BEGIN

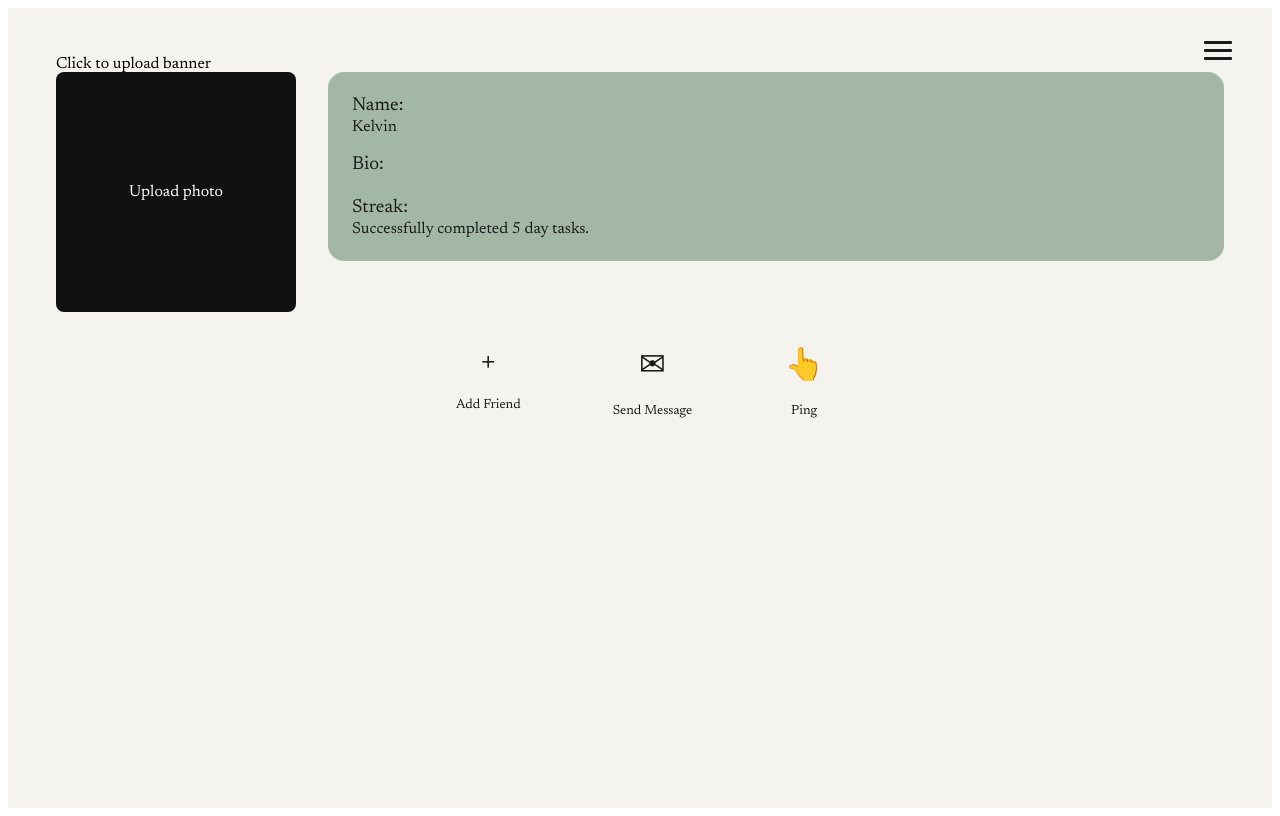
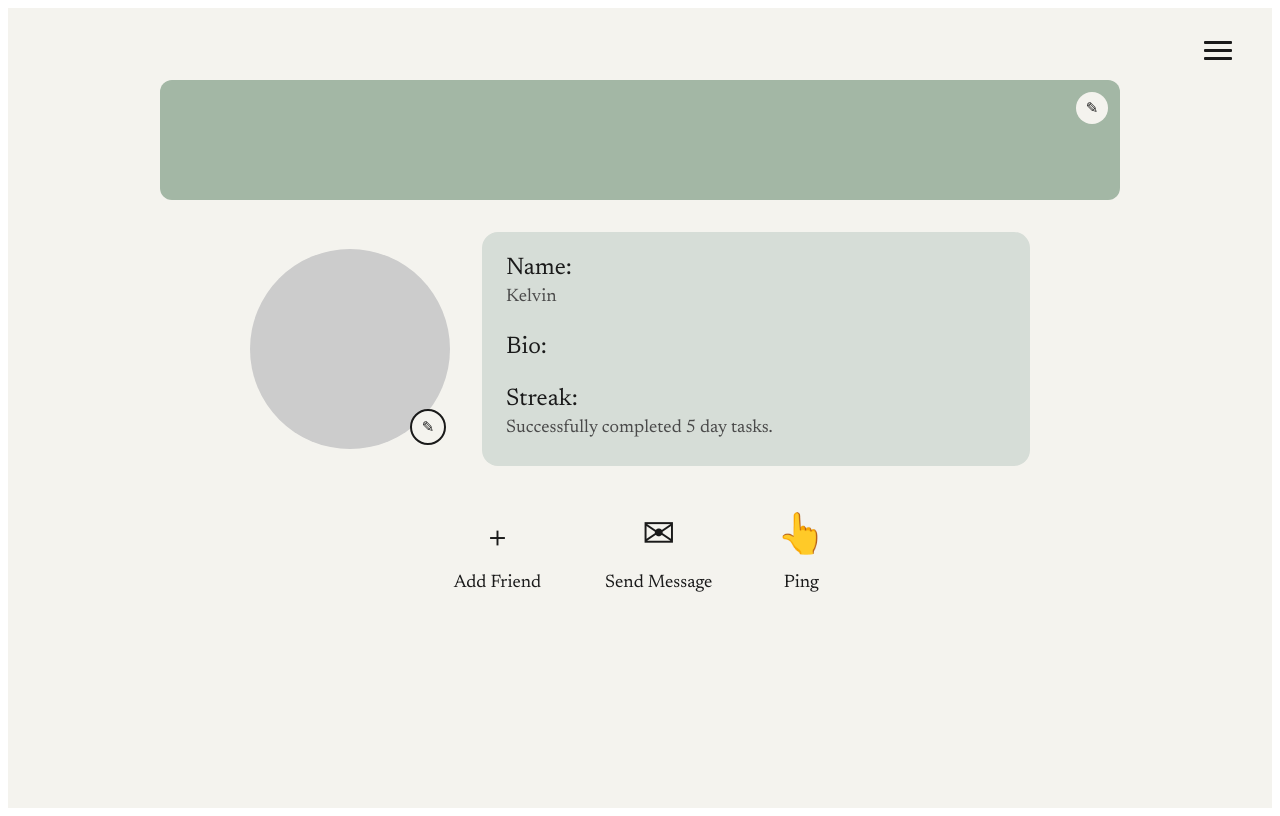
Before and after one commit to iopkelvin/Grove, a React (Vite) app in the folder frontend/: page /profile in a window 1280 px wide. Built offline with nearby package versions, Linux system fonts and the light colour scheme.

Commit message:
profile page

```diff
--- a/frontend/src/components/Banner.jsx
+++ b/frontend/src/components/Banner.jsx
@@ -1,8 +1,8 @@
-export default function ProfileBanner() {
+export default function Banner() {
   return (
-    <label className="profile-banner">
+    <label className="banner">
       <input type="file" accept="image/*" hidden />
-      <span>Click to upload banner</span>
+      <span className="banner-edit-icon">✎</span>
     </label>
   );
 }
--- a/frontend/src/components/ProfilePicture.jsx
+++ b/frontend/src/components/ProfilePicture.jsx
@@ -2,7 +2,7 @@ export default function ProfilePicture() {
   return (
     <label className="profile-picture">
       <input type="file" accept="image/*" hidden />
-      <span>Upload photo</span>
+      <span className="profile-picture-edit-icon">✎</span>
     </label>
   );
 }
--- a/frontend/src/pages/Profile.jsx
+++ b/frontend/src/pages/Profile.jsx
@@ -13,11 +13,10 @@ function Profile() {
   return (
     <div className="page">
       <MenuIcon />
+      <div className="page-content">
         <Banner />
-
         <div className="profile-content">
           <ProfilePicture />
-
           <div className="card profile-info-card">
             <div>
               <h3>Name:</h3>
@@ -33,7 +32,6 @@ function Profile() {
             </div>
           </div>
         </div>
-
         <div className="profile-actions">
           <button className="profile-action">
             <span>+</span>
@@ -49,6 +47,7 @@ function Profile() {
           </button>
         </div>
       </div>
+    </div>
   );
 }
 
--- a/frontend/src/styles/card.css
+++ b/frontend/src/styles/card.css
@@ -6,3 +6,12 @@
   padding: 24px;
   color: var(--color-text-primary);
 }
+
+/* ── Accent card ── */
+/* used for banners, titled sections, or anything that should stand out slightly darker */
+.card-accent {
+  background-color: var(--color-card-accent-background);
+  border-radius: 16px;
+  padding: 24px;
+  color: var(--color-text-primary);
+}
--- a/frontend/src/styles/layout.css
+++ b/frontend/src/styles/layout.css
@@ -6,6 +6,12 @@
   min-height: 100vh;
   padding: 48px;
   box-sizing: border-box;
+}
+
+/* constrains content to a reasonable width, centers it on wide screens */
+.page-content {
+  max-width: 960px;
+  margin: 0 auto;
 }
 
 /* main heading at the top of a page, e.g. "Afternoon, Kelvin" */
--- a/frontend/src/styles/profile.css
+++ b/frontend/src/styles/profile.css
@@ -2,77 +2,130 @@
 
 /* ── Banner ── */
 .banner {
+  display: block;
+  position: relative;
+  width: 100%;
+  height: 120px;
+  margin-top: 24px;
+  margin-bottom: 32px;
+  border-radius: 12px;
+  background-color: var(--color-card-accent-background);
+  cursor: pointer;
+}
+
+.banner:hover {
+  opacity: 0.9;
+}
+
+.banner-edit-icon {
+  position: absolute;
+  top: 12px;
+  right: 12px;
   display: flex;
   align-items: center;
   justify-content: center;
-  width: 100%;
-  height: 180px;
-  background-color: var(--color-card-background);
-  border-radius: 16px;
-  cursor: pointer;
-  margin-bottom: 32px;
-  color: var(--color-text-secondary);
+  width: 32px;
+  height: 32px;
+  background-color: var(--color-page-background);
+  border-radius: 50%;
+  font-size: var(--font-size-small);
+  color: var(--color-text-primary);
 }
 
 /* ── Profile content row ── */
 .profile-content {
   display: flex;
+  flex-direction: row;
+  align-items: center;
+  justify-content: center;
   gap: 32px;
-  align-items: flex-start;
-  margin-bottom: 32px;
+  width: 100%;
+  margin-bottom: 48px;
 }
 
-/* ── Profile picture upload ── */
+/* ── Profile picture ── */
 .profile-picture {
+  position: relative;
   display: flex;
   align-items: center;
   justify-content: center;
-  width: 240px;
-  height: 240px;
-  background-color: #111;
-  color: #fff;
-  border-radius: 8px;
+  width: 200px;
+  height: 200px;
+  background-color: #ccc;
+  border-radius: 50%;
+  flex-shrink: 0;
   cursor: pointer;
-  flex-shrink: 0;
+}
+
+.profile-picture-edit-icon {
+  position: absolute;
+  bottom: 4px;
+  right: 4px;
+  display: flex;
+  align-items: center;
+  justify-content: center;
+  width: 32px;
+  height: 32px;
+  background-color: var(--color-page-background);
+  border: 2px solid var(--color-card-border);
+  border-radius: 50%;
+  font-size: var(--font-size-small);
+  color: var(--color-text-primary);
 }
 
 /* ── Profile info card ── */
+/* capped width so it doesn't stretch to fill the whole row */
 .profile-info-card {
-  flex: 1;
+  flex: 0 1 500px;
   display: flex;
   flex-direction: column;
-  gap: 20px;
+  justify-content: center;
+  gap: 24px;
 }
 
 .profile-info-card h3 {
   margin: 0 0 4px 0;
+  font-size: var(--font-size-subtitle);
   font-weight: var(--font-weight-title);
 }
 
 .profile-info-card p {
   margin: 0;
-  color: var(--color-text-primary);
+  font-size: var(--font-size-body);
+  color: var(--color-text-secondary);
+  line-height: 1.5;
 }
 
 /* ── Profile actions row ── */
 .profile-actions {
   display: flex;
   justify-content: center;
-  gap: 80px;
+  gap: 64px;
 }
 
 .profile-action {
   display: flex;
   flex-direction: column;
   align-items: center;
-  gap: 8px;
+  gap: 12px;
+  padding: 0;
   background: none;
   border: none;
-  cursor: pointer;
   font-family: var(--font-family-base);
   color: var(--color-text-primary);
+  cursor: pointer;
 }
 
 .profile-action span {
-  font-size: 32px;
+  display: flex;
+  align-items: center;
+  justify-content: center;
+  height: 48px;
+  font-size: 40px;
+  line-height: 1;
 }
+
+.profile-action p {
+  margin: 0;
+  font-size: var(--font-size-body);
+}
--- a/frontend/src/styles/theme.css
+++ b/frontend/src/styles/theme.css
@@ -3,8 +3,9 @@
   --color-page-background: #F4F3EE;   /* main page background */
 
   /* ── Cards ── */
-  --color-card-background: #A3B7A5;   /* friends/calendar/tasks/up-next boxes */
-  --color-card-border: #1a1a1a;       /* border on focused/highlighted cards */
+  --color-card-background: #D6DDD7;        /* standard cards: friends, calendar, tasks, up next */
+  --color-card-accent-background: #A3B7A5; /* accent cards: banner, titles, highlighted sections */
+  --color-card-border: #1a1a1a;
 
   /* ── Buttons ── */
   --color-button-background: #5E7A61; /* primary buttons */
@@ -20,7 +21,11 @@
 
   /* ── Font ── */
   --font-family-base: 'Newsreader', 'Georgia', serif;
+
+  /* ── Font sizes (standardized scale) ── */
   --font-size-title: 48px;
+  --font-size-subtitle: 24px;
   --font-size-body: 18px;
+  --font-size-small: 15px;
   --font-weight-title: 400;
 }
```
Lines whose indentation alone changed are shown as unchanged.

END

Check each line of the listing above. Copy the ones with the word "ProfilePicture".

--- a/frontend/src/components/ProfilePicture.jsx
+++ b/frontend/src/components/ProfilePicture.jsx
@@ -2,7 +2,7 @@ export default function ProfilePicture() {
           <ProfilePicture />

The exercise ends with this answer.